== What to do ==
Look through the records, and whenever a line includes the word "analysis", copy it.

Stored records:
——————

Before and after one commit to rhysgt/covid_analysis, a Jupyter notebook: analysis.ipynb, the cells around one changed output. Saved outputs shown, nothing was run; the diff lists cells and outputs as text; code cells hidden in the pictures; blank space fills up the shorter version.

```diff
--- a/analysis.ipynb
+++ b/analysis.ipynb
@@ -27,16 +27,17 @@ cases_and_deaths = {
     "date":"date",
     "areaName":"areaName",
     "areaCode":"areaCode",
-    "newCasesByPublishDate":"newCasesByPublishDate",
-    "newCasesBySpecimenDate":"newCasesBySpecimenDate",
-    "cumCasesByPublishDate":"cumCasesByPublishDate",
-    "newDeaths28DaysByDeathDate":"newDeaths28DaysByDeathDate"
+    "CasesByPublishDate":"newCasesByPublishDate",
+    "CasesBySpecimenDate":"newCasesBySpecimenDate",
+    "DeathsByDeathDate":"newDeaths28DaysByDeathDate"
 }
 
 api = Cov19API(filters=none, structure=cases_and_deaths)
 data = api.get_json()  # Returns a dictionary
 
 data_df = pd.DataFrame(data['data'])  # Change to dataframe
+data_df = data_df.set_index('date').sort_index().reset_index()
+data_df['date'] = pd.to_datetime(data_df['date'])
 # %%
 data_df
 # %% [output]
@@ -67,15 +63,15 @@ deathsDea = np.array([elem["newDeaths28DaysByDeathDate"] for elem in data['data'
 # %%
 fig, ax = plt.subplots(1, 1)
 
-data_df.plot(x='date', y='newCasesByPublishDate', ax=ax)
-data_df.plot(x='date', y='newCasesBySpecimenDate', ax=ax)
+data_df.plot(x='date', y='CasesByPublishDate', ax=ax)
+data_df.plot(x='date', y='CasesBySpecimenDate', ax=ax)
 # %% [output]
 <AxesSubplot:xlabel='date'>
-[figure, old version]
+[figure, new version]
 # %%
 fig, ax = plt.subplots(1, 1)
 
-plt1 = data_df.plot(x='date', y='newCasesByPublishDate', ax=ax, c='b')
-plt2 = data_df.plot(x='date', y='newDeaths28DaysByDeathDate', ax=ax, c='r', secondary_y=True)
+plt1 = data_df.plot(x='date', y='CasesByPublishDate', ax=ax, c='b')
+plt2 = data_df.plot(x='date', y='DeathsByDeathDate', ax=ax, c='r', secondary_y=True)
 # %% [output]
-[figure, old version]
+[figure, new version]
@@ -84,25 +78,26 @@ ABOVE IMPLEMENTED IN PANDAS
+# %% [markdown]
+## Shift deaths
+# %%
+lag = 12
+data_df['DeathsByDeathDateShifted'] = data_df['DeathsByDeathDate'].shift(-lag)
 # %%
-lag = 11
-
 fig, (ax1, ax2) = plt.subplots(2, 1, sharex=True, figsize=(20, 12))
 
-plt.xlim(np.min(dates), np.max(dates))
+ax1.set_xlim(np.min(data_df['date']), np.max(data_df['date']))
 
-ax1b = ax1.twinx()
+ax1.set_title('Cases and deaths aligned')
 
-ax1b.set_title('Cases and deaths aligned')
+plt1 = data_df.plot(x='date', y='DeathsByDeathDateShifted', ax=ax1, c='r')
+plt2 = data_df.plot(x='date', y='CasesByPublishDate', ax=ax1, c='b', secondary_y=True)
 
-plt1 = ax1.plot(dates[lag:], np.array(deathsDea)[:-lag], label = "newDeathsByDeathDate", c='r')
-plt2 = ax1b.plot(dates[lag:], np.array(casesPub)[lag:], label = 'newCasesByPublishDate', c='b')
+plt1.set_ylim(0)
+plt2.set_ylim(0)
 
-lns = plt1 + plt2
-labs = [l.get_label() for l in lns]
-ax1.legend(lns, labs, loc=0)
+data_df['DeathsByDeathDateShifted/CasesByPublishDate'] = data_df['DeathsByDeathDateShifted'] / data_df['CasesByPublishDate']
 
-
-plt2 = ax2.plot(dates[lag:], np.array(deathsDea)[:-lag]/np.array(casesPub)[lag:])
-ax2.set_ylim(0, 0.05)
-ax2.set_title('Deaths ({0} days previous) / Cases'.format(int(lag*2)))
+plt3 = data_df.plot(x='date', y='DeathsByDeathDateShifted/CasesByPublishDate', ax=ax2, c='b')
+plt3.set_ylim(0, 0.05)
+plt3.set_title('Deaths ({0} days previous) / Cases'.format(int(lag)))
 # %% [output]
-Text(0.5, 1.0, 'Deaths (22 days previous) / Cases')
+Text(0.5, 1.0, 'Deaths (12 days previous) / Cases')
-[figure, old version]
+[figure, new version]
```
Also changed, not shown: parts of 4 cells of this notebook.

——————

== Solution ==
Before and after one commit to rhysgt/covid_analysis, a Jupyter notebook: analysis.ipynb, the cells around one changed output. Saved outputs shown, nothing was run; the diff lists cells and outputs as text; code cells hidden in the pictures; blank space fills up the shorter version.
--- a/analysis.ipynb
+++ b/analysis.ipynb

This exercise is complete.